That is to say it will definitely affect flavor, but how it affects the flavor is ultimately dependent upon the specific mineral compounds found in your hard water vs. other hard waters and soft water's lack of these compounds.
Here's the key: Some of the compounds in hard water are "sticky," glomming onto certain compounds in coffee when they meet (in your coffeemaker). The more eugenol the water hangs on to, for example, the woodsier the taste of your coffee will be.
Magnesium is particularly sticky, meaning water that's high in magnesium will make coffee with a stronger flavor (and higher levels of caffeine). Hard water can also have high levels of bicarbonate, though, which Hendon found could lead to more bitter flavors coming through. - A Chemist Has Uncovered A Secret To Brewing Delicious Coffee At Home Business Insider.

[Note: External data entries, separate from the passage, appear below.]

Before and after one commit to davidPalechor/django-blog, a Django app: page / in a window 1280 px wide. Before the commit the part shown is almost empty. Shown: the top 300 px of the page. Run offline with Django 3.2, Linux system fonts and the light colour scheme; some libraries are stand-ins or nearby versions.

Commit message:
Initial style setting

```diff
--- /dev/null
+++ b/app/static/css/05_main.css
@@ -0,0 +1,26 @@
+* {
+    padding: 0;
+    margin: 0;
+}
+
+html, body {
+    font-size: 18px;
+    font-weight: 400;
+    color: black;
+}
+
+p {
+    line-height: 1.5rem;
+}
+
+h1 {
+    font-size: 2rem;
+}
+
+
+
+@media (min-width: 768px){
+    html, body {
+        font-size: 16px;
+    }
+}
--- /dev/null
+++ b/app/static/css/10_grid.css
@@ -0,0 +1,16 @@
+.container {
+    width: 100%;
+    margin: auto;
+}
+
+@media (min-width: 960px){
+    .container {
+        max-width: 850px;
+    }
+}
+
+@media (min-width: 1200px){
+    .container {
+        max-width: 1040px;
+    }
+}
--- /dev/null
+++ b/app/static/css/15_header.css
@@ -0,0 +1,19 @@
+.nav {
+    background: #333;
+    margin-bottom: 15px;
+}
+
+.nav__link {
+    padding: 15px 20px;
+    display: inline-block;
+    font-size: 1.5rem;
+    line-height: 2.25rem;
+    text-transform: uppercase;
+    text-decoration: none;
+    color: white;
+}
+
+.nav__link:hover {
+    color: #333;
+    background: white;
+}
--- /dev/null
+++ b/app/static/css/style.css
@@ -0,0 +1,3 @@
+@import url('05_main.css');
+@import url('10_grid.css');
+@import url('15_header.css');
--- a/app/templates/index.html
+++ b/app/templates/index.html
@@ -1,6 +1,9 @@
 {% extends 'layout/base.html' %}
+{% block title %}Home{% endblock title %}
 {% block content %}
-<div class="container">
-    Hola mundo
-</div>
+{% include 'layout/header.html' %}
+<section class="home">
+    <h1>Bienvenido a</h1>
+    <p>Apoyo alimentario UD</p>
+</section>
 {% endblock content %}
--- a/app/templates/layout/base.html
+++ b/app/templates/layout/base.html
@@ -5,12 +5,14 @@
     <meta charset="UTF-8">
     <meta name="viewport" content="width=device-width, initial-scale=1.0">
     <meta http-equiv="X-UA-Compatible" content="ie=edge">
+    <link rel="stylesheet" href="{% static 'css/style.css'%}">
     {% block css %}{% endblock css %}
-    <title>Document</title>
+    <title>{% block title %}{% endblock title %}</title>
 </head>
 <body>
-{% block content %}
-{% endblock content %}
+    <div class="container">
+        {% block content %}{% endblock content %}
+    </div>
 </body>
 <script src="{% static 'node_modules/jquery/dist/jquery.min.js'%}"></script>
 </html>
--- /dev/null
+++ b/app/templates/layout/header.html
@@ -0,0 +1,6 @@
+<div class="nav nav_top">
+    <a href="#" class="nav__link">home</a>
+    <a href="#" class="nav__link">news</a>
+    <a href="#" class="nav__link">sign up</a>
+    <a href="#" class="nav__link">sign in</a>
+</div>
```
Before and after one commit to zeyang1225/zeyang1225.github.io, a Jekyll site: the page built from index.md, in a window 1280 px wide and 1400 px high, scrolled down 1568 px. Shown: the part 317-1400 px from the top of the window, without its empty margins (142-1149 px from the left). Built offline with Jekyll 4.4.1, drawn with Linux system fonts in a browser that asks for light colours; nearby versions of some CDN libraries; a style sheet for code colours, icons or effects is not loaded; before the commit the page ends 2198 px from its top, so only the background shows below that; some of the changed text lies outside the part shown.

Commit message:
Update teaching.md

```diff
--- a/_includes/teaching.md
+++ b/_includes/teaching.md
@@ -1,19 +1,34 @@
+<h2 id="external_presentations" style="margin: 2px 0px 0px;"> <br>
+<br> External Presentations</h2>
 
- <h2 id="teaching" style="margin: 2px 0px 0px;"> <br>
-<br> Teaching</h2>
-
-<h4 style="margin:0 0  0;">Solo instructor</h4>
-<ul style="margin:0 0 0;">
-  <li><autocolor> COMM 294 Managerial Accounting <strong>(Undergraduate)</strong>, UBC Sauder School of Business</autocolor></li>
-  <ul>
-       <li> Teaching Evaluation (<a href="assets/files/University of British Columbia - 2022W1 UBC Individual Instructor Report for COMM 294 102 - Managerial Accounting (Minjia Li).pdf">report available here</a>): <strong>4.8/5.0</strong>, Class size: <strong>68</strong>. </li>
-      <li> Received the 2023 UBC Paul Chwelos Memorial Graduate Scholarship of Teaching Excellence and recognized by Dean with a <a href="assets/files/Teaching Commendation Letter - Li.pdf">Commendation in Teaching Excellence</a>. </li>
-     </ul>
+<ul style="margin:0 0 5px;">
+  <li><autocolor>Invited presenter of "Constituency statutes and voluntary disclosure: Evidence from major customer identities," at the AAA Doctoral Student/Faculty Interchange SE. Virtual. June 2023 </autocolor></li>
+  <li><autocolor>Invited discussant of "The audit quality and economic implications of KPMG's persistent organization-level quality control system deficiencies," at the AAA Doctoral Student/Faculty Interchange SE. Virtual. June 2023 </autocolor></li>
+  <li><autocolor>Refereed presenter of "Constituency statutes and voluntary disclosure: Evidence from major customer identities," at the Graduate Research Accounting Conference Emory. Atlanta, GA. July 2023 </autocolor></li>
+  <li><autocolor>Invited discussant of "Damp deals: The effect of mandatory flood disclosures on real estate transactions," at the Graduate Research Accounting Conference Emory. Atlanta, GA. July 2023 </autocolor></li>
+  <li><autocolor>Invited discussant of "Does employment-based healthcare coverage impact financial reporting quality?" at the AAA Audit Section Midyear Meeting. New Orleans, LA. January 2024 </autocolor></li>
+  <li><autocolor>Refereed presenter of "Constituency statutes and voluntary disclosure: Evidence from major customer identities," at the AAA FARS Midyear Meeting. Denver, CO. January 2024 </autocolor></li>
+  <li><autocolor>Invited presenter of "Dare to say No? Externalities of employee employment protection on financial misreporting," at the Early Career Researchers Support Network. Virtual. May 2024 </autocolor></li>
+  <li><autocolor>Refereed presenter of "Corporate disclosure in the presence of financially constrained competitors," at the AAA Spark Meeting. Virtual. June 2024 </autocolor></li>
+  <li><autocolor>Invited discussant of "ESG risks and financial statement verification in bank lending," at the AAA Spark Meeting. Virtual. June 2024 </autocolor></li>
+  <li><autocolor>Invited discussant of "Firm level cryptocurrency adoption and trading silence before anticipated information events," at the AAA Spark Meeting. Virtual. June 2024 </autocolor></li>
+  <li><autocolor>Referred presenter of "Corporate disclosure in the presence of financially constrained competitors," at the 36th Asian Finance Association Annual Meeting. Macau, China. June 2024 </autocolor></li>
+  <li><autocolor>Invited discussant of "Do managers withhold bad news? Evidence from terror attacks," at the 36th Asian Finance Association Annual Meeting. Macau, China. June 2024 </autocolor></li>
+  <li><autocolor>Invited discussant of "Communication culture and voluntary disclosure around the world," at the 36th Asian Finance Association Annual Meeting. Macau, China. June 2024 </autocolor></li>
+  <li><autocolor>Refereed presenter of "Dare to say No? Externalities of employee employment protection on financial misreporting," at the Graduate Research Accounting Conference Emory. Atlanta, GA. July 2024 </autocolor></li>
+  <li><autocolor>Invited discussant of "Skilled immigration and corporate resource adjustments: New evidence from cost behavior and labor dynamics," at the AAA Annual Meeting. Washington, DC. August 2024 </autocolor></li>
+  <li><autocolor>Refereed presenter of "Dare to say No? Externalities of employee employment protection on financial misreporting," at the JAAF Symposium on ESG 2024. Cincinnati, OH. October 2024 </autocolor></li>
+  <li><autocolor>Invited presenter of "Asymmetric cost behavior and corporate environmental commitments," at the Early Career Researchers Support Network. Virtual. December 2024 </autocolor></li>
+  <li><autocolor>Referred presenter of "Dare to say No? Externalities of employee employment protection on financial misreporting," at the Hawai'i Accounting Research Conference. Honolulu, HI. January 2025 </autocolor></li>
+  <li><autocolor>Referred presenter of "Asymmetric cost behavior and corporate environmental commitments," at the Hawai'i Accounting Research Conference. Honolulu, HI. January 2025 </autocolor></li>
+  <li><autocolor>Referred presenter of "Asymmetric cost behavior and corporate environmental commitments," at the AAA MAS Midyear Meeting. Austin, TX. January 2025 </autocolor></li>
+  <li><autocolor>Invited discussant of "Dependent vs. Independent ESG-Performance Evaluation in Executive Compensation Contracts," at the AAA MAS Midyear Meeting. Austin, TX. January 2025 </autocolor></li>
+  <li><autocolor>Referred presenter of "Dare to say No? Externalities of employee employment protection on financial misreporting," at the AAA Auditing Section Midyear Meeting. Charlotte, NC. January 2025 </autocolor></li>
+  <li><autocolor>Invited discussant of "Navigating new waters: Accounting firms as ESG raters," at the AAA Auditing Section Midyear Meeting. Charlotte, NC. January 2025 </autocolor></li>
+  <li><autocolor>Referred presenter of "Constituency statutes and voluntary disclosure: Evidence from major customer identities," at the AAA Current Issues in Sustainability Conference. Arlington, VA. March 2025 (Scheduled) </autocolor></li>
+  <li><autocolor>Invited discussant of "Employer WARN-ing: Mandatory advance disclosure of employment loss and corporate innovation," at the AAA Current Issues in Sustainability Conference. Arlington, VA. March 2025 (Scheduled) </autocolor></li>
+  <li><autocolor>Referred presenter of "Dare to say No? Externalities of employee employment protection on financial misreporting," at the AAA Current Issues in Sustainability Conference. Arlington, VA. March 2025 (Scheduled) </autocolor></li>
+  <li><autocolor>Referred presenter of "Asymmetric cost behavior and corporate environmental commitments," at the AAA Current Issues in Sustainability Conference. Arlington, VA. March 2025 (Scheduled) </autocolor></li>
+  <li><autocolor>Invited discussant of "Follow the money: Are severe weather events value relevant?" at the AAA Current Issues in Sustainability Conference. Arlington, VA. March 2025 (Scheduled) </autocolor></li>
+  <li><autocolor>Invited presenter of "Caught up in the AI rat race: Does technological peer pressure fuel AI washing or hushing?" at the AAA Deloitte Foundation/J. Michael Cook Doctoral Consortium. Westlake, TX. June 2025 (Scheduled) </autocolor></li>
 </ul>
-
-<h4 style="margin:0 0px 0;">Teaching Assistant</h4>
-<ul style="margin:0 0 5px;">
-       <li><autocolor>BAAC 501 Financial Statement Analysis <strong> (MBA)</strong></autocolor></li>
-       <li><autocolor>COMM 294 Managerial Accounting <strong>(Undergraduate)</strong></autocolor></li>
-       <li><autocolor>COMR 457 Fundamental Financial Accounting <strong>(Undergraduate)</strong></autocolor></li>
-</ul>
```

So depending on flavor preferences you might prefer your hard water at home but dislike it at work or simply prefer soft water altogether. Traditionally hard water is actually sought after for other beverage processes like beer brewing because of some of the abilities described above.